'''

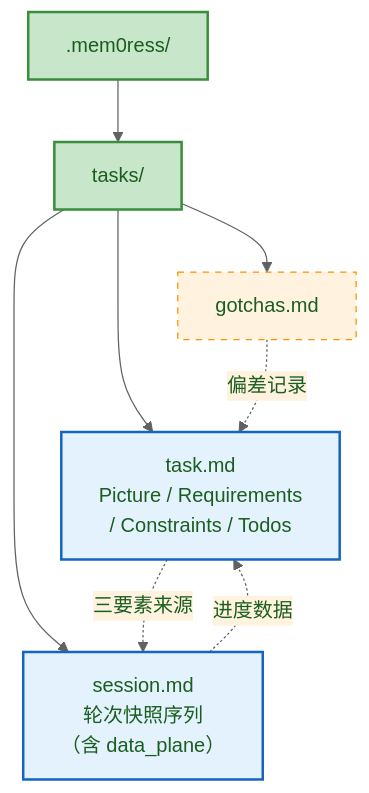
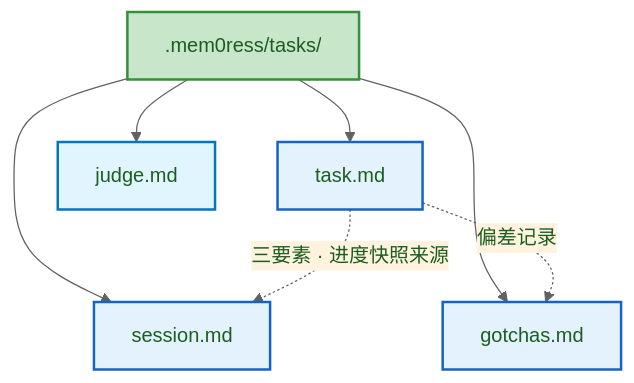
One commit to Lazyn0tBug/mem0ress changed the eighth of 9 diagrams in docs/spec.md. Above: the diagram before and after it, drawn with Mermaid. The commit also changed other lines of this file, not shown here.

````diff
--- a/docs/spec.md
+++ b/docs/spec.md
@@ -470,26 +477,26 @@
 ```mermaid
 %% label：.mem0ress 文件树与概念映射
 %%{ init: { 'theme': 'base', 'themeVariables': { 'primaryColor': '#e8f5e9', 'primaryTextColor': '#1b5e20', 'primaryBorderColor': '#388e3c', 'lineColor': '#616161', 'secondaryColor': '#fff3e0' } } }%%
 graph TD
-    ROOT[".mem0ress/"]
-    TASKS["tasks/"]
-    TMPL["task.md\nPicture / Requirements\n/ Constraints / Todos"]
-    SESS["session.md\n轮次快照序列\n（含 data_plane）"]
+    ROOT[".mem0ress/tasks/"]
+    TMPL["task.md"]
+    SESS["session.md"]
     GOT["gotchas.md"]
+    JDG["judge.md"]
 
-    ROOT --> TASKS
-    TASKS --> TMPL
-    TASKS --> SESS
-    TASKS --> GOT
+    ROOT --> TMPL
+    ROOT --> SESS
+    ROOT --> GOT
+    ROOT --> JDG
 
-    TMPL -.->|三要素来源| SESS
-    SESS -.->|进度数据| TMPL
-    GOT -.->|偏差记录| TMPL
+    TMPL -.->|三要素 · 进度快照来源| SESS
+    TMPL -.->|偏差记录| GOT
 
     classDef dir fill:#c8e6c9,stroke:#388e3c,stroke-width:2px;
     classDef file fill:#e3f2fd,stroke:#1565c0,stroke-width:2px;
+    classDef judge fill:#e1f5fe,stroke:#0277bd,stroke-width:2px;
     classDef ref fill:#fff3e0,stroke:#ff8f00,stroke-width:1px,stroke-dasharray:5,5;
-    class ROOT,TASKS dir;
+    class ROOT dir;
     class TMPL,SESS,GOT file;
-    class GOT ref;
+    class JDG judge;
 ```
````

'''
'''

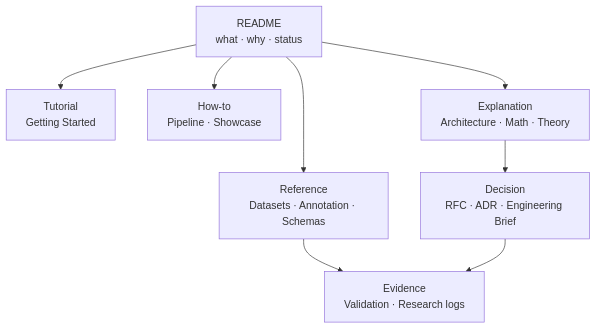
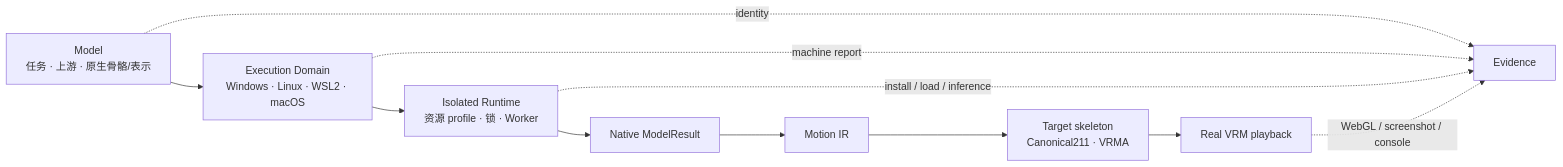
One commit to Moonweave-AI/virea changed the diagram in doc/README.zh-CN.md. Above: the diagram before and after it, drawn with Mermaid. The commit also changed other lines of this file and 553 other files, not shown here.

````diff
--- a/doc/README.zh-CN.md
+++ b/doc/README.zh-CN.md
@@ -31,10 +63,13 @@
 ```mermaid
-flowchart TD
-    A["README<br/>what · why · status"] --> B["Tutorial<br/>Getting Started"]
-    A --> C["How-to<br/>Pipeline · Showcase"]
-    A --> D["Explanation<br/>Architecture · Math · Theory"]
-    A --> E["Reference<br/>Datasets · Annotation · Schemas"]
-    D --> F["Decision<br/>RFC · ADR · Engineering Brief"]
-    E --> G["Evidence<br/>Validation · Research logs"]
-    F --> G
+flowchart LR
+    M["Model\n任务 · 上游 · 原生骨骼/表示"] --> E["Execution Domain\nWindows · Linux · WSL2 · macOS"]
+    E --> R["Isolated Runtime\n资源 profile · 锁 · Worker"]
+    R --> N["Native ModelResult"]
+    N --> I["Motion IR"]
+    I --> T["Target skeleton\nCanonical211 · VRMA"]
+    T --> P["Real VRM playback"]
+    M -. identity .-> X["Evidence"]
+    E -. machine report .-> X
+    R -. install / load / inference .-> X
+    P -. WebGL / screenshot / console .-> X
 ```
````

'''

### Work required
Repeat the entries above verbatim, but only from the line that has "GOT -.->|偏差记录| TMPL" down to the line that has "class ROOT dir;", inclusive.

### Output of the exercise
-    GOT -.->|偏差记录| TMPL
+    TMPL -.->|三要素 · 进度快照来源| SESS
+    TMPL -.->|偏差记录| GOT
 
     classDef dir fill:#c8e6c9,stroke:#388e3c,stroke-width:2px;
     classDef file fill:#e3f2fd,stroke:#1565c0,stroke-width:2px;
+    classDef judge fill:#e1f5fe,stroke:#0277bd,stroke-width:2px;
     classDef ref fill:#fff3e0,stroke:#ff8f00,stroke-width:1px,stroke-dasharray:5,5;
-    class ROOT,TASKS dir;
+    class ROOT dir;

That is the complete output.